[STUDY MATERIAL Boundary: Start]

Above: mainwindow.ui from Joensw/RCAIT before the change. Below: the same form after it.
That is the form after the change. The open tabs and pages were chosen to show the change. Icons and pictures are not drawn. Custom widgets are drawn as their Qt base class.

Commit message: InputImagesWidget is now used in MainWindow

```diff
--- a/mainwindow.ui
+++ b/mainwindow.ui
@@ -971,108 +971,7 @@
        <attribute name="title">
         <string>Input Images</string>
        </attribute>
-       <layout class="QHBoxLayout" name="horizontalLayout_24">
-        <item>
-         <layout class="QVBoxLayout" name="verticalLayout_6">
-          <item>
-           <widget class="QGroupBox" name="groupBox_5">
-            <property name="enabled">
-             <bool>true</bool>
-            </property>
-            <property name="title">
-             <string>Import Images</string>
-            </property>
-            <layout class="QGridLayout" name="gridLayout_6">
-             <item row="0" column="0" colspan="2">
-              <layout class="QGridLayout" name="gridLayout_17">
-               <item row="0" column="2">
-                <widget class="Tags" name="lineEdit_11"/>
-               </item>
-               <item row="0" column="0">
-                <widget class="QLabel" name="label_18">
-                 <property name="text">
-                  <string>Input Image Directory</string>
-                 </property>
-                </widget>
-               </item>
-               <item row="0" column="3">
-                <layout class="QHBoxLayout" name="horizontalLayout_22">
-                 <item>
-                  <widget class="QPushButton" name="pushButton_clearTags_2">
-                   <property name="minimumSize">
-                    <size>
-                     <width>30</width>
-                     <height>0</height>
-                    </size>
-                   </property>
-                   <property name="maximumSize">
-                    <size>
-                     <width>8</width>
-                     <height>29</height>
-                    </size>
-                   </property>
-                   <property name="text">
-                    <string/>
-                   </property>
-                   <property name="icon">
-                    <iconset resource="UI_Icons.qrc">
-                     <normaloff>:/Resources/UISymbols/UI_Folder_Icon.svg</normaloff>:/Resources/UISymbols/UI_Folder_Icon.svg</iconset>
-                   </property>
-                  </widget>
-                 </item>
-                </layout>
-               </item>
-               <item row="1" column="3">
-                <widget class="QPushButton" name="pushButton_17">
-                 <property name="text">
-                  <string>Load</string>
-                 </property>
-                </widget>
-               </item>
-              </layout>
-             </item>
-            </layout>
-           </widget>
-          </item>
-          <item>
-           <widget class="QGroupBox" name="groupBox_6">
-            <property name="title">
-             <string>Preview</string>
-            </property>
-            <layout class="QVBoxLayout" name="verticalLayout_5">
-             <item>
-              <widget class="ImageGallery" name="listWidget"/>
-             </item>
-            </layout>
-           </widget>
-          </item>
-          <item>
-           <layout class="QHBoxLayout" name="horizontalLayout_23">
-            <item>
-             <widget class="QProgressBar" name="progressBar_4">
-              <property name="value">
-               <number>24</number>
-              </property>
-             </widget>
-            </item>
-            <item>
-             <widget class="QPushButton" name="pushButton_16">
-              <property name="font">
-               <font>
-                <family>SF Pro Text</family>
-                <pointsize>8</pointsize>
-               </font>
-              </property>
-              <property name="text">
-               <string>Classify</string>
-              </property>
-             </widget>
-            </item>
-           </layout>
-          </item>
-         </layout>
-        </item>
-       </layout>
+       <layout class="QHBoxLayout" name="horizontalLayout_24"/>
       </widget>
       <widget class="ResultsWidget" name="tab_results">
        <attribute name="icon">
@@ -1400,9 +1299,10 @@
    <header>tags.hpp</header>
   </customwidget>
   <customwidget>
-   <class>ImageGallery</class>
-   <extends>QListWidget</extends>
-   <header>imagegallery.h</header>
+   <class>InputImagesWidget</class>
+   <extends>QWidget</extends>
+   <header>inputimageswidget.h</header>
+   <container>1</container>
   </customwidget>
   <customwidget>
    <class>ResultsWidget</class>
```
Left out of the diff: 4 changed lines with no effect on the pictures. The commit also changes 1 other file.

[STUDY MATERIAL Boundary: End]

● **TASK ITEM**: All of the entries must be quoted exactly; please include each one.

● **FINAL ANSWER**:
Above: mainwindow.ui from Joensw/RCAIT before the change. Below: the same form after it.
That is the form after the change. The open tabs and pages were chosen to show the change. Icons and pictures are not drawn. Custom widgets are drawn as their Qt base class.

Commit message: InputImagesWidget is now used in MainWindow

```diff
--- a/mainwindow.ui
+++ b/mainwindow.ui
@@ -971,108 +971,7 @@
        <attribute name="title">
         <string>Input Images</string>
        </attribute>
-       <layout class="QHBoxLayout" name="horizontalLayout_24">
-        <item>
-         <layout class="QVBoxLayout" name="verticalLayout_6">
-          <item>
-           <widget class="QGroupBox" name="groupBox_5">
-            <property name="enabled">
-             <bool>true</bool>
-            </property>
-            <property name="title">
-             <string>Import Images</string>
-            </property>
-            <layout class="QGridLayout" name="gridLayout_6">
-             <item row="0" column="0" colspan="2">
-              <layout class="QGridLayout" name="gridLayout_17">
-               <item row="0" column="2">
-                <widget class="Tags" name="lineEdit_11"/>
-               </item>
-               <item row="0" column="0">
-                <widget class="QLabel" name="label_18">
-                 <property name="text">
-                  <string>Input Image Directory</string>
-                 </property>
-                </widget>
-               </item>
-               <item row="0" column="3">
-                <layout class="QHBoxLayout" name="horizontalLayout_22">
-                 <item>
-                  <widget class="QPushButton" name="pushButton_clearTags_2">
-                   <property name="minimumSize">
-                    <size>
-                     <width>30</width>
-                     <height>0</height>
-                    </size>
-                   </property>
-                   <property name="maximumSize">
-                    <size>
-                     <width>8</width>
-                     <height>29</height>
-                    </size>
-                   </property>
-                   <property name="text">
-                    <string/>
-                   </property>
-                   <property name="icon">
-                    <iconset resource="UI_Icons.qrc">
-                     <normaloff>:/Resources/UISymbols/UI_Folder_Icon.svg</normaloff>:/Resources/UISymbols/UI_Folder_Icon.svg</iconset>
-                   </property>
-                  </widget>
-                 </item>
-                </layout>
-               </item>
-               <item row="1" column="3">
-                <widget class="QPushButton" name="pushButton_17">
-                 <property name="text">
-                  <string>Load</string>
-                 </property>
-                </widget>
-               </item>
-              </layout>
-             </item>
-            </layout>
-           </widget>
-          </item>
-          <item>
-           <widget class="QGroupBox" name="groupBox_6">
-            <property name="title">
-             <string>Preview</string>
-            </property>
-            <layout class="QVBoxLayout" name="verticalLayout_5">
-             <item>
-              <widget class="ImageGallery" name="listWidget"/>
-             </item>
-            </layout>
-           </widget>
-          </item>
-          <item>
-           <layout class="QHBoxLayout" name="horizontalLayout_23">
-            <item>
-             <widget class="QProgressBar" name="progressBar_4">
-              <property name="value">
-               <number>24</number>
-              </property>
-             </widget>
-            </item>
-            <item>
-             <widget class="QPushButton" name="pushButton_16">
-              <property name="font">
-               <font>
-                <family>SF Pro Text</family>
-                <pointsize>8</pointsize>
-               </font>
-              </property>
-              <property name="text">
-               <string>Classify</string>
-              </property>
-             </widget>
-            </item>
-           </layout>
-          </item>
-         </layout>
-        </item>
-       </layout>
+       <layout class="QHBoxLayout" name="horizontalLayout_24"/>
       </widget>
       <widget class="ResultsWidget" name="tab_results">
        <attribute name="icon">
@@ -1400,9 +1299,10 @@
    <header>tags.hpp</header>
   </customwidget>
   <customwidget>
-   <class>ImageGallery</class>
-   <extends>QListWidget</extends>
-   <header>imagegallery.h</header>
+   <class>InputImagesWidget</class>
+   <extends>QWidget</extends>
+   <header>inputimageswidget.h</header>
+   <container>1</container>
   </customwidget>
   <customwidget>
    <class>ResultsWidget</class>
```
Left out of the diff: 4 changed lines with no effect on the pictures. The commit also changes 1 other file.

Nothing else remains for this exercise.